TASK TO CARRY OUT
Read through the listing, and wherever a line holds the word "http", return it.

============

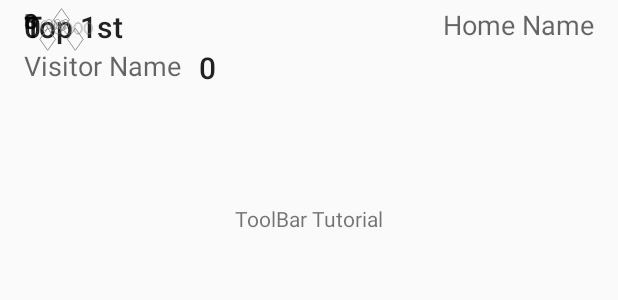
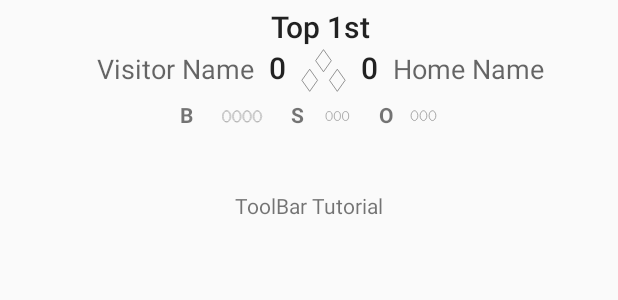
Before and after one commit to vinimatrix/anotador, an Android app: the layout game_toolbar.xml on its own in the app's theme, with its tools: preview values and no code run, on a phone screen of 412 x 824 dp. Shown: the top 300 px of the screen. Run offline under Robolectric (Android 15) with nearby library versions, the phone set to English and light mode, and no system bars.

Commit message:
inclusion del detalle del juego

```diff
--- a/app/src/main/java/com/example/viniciomendez/anotador/Main2Activity.java
+++ b/app/src/main/java/com/example/viniciomendez/anotador/Main2Activity.java
@@ -40,7 +40,8 @@ public class Main2Activity extends AppCompatActivity {
                  //   mTextMessage.setText(R.string.title_home);
                     return true;
                 case R.id.navigation_dashboard:
-                  //  mTextMessage.setText(R.string.title_dashboard);
+                  //  mTextMessage.setText(R.str+35
+                    // ing.title_dashboard);
                     return true;
                 case R.id.navigation_notifications:
                   //  mTextMessage.setText(R.string.title_notifications);
--- a/app/src/main/res/layout/game_toolbar.xml
+++ b/app/src/main/res/layout/game_toolbar.xml
@@ -4,13 +4,13 @@
         xmlns:app="http://schemas.android.com/apk/res-auto"
         xmlns:tools="http://schemas.android.com/tools"
         android:layout_width="match_parent"
-        android:layout_height="match_parent"
+        android:layout_height="wrap_content"
         tools:context=".GameDetailsActivity">
 
         <android.support.v7.widget.Toolbar
             android:id="@+id/toolbar"
             android:layout_width="match_parent"
-            android:layout_height="116dp"
+            android:layout_height="115dp"
             android:layout_marginTop="4dp"
             android:minHeight="?attr/actionBarSize"
             app:layout_constraintEnd_toEndOf="parent"
@@ -22,15 +22,29 @@
                 android:layout_width="match_parent"
                 android:layout_height="match_parent"
                 android:layout_marginBottom="8dp">
+<LinearLayout
+    android:layout_width="match_parent"
+    android:layout_height="wrap_content"
+    android:orientation="vertical">
 
     <TextView
         android:id="@+id/ining"
         android:layout_width="wrap_content"
         android:layout_height="wrap_content"
+        android:layout_gravity="center_horizontal"
+        android:gravity="center_horizontal"
         android:text="Top 1st"
         android:textAppearance="@android:style/TextAppearance.Material.Title"
-                    tools:layout_editor_absoluteX="138dp"
-                    tools:layout_editor_absoluteY="12dp" />
+        tools:layout_editor_absoluteX="140dp"
+        tools:layout_editor_absoluteY="3dp" />
+
+    <LinearLayout
+        android:layout_width="match_parent"
+        android:layout_height="wrap_content"
+        android:layout_gravity="center_horizontal"
+        android:foregroundGravity="center_horizontal"
+        android:gravity="center_horizontal"
+        android:orientation="horizontal">
 
         <TextView
             android:id="@+id/women_s"
@@ -41,7 +55,8 @@
             app:layout_constraintHorizontal_bias="0.0"
             app:layout_constraintLeft_toLeftOf="parent"
             app:layout_constraintRight_toRightOf="parent"
-                    app:layout_constraintTop_toBottomOf="@+id/ining" />
+            app:layout_constraintTop_toBottomOf="@+id/ining"
+            android:layout_marginRight="10dp"/>
 
         <TextView
             android:id="@+id/visitor_score"
@@ -54,16 +69,14 @@
             app:layout_constraintRight_toRightOf="parent"
             app:layout_constraintTop_toBottomOf="@+id/ining" />
 
-                <TextView
-                    android:id="@+id/home_name"
-                    android:layout_width="wrap_content"
-                    android:layout_height="wrap_content"
-                    android:text="Home Name"
-                    android:textAppearance="@android:style/TextAppearance.Material.Medium"
-                    app:layout_constraintHorizontal_bias="0.946"
-                    app:layout_constraintLeft_toLeftOf="parent"
-                    app:layout_constraintRight_toRightOf="parent"
-                    tools:layout_editor_absoluteY="39dp" />
+        <ImageView
+            android:id="@+id/imageView"
+            android:layout_width="50dp"
+            android:layout_height="31dp"
+            app:srcCompat="@drawable/ic_artboard_1"
+            tools:layout_editor_absoluteX="154dp"
+            tools:layout_editor_absoluteY="34dp" />
+
 
         <TextView
             android:id="@+id/home_score"
@@ -71,16 +84,29 @@
             android:layout_height="wrap_content"
             android:text="0"
             android:textAppearance="@android:style/TextAppearance.Material.Title"
-                    tools:layout_editor_absoluteX="226dp"
-                    tools:layout_editor_absoluteY="39dp" />
+            tools:layout_editor_absoluteX="225dp"
+            tools:layout_editor_absoluteY="30dp" />
 
-                <ImageView
-                    android:id="@+id/imageView"
-                    android:layout_width="50dp"
-                    android:layout_height="31dp"
-                    app:srcCompat="@drawable/ic_artboard_1"
-                    tools:layout_editor_absoluteX="145dp"
-                    tools:layout_editor_absoluteY="39dp" />
+        <TextView
+            android:id="@+id/home_name"
+            android:layout_width="wrap_content"
+            android:layout_height="wrap_content"
+            android:text="Home Name"
+            android:textAlignment="viewEnd"
+            android:textAppearance="@android:style/TextAppearance.Material.Medium"
+            app:layout_constraintHorizontal_bias="0.94"
+            app:layout_constraintRight_toRightOf="parent"
+            tools:layout_editor_absoluteY="30dp"
+            android:layout_marginLeft="10dp"/>
+
+    </LinearLayout>
+
+    <LinearLayout
+        android:layout_width="match_parent"
+        android:layout_height="wrap_content"
+        android:layout_gravity="center"
+        android:gravity="center"
+        android:orientation="horizontal">
 
         <TextView
             android:id="@+id/textView2"
@@ -91,6 +117,14 @@
             tools:layout_editor_absoluteX="0dp"
             tools:layout_editor_absoluteY="85dp" />
 
+        <ImageView
+            android:id="@+id/imageView2"
+            android:layout_width="65dp"
+            android:layout_height="27dp"
+            app:srcCompat="@drawable/ic_artboard_16"
+            tools:layout_editor_absoluteX="0dp"
+            tools:layout_editor_absoluteY="82dp" />
+
         <TextView
             android:id="@+id/textView3"
             android:layout_width="wrap_content"
@@ -99,6 +133,14 @@
             android:textStyle="bold"
             tools:layout_editor_absoluteX="145dp"
             tools:layout_editor_absoluteY="85dp" />
+
+        <ImageView
+            android:id="@+id/imageView3"
+            android:layout_width="50dp"
+            android:layout_height="22dp"
+            app:srcCompat="@drawable/ic_artboard_16_copy_5"
+            tools:layout_editor_absoluteX="159dp"
+            tools:layout_editor_absoluteY="82dp" />
 
         <TextView
             android:id="@+id/textView4"
@@ -110,28 +152,14 @@
             tools:layout_editor_absoluteY="85dp" />
 
         <ImageView
-                    android:id="@+id/imageView2"
-                    android:layout_width="65dp"
-                    android:layout_height="27dp"
-                    app:srcCompat="@drawable/ic_artboard_16"
-                    tools:layout_editor_absoluteX="0dp"
-                    tools:layout_editor_absoluteY="82dp" />
-
-                <ImageView
-                    android:id="@+id/imageView3"
-                    android:layout_width="50dp"
-                    android:layout_height="22dp"
-                    app:srcCompat="@drawable/ic_artboard_16_copy_5"
-                    tools:layout_editor_absoluteX="159dp"
-                    tools:layout_editor_absoluteY="82dp" />
-
-                <ImageView
             android:id="@+id/imageView4"
             android:layout_width="45dp"
             android:layout_height="24dp"
             app:srcCompat="@drawable/ic_artboard_16_copy_9"
             tools:layout_editor_absoluteX="278dp"
             tools:layout_editor_absoluteY="82dp" />
+    </LinearLayout>
+</LinearLayout>
             </android.support.constraint.ConstraintLayout>
         </android.support.v7.widget.Toolbar>
 
@@ -139,10 +167,9 @@
         android:id="@+id/textView"
         android:layout_width="wrap_content"
         android:layout_height="wrap_content"
-            android:layout_marginEnd="8dp"
-            android:layout_marginStart="8dp"
-            android:layout_marginTop="16dp"
+        android:layout_marginTop="8dp"
         android:text="ToolBar Tutorial"
+        app:layout_constraintHorizontal_bias="0.501"
         app:layout_constraintLeft_toLeftOf="parent"
         app:layout_constraintRight_toRightOf="parent"
         app:layout_constraintTop_toBottomOf="@+id/toolbar" />
--- a/app/src/main/res/values/styles.xml
+++ b/app/src/main/res/values/styles.xml
@@ -17,6 +17,9 @@
     <style name="AppTheme.NoActionBar">
         <item name="windowActionBar">false</item>
         <item name="windowNoTitle">true</item>
+        <item name="colorPrimary">@color/colorPrimary</item>
+        <item name="colorPrimaryDark">@color/colorPrimaryDark</item>
+        <item name="colorAccent">@color/colorAccent</item>
     </style>
 
     <style name="AppTheme.AppBarOverlay" parent="ThemeOverlay.AppCompat.Dark.ActionBar" />
```
Also changed, not shown: app/src/main/java/com/example/viniciomendez/anotador/GameDetailsActivity.java (+10 -0 lines), app/src/main/res/layout/activity_game_details.xml (+36 -2 lines). Lines whose indentation alone changed are shown as unchanged.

============

SOLVED EXERCISE
         xmlns:app="http://schemas.android.com/apk/res-auto"
         xmlns:tools="http://schemas.android.com/tools"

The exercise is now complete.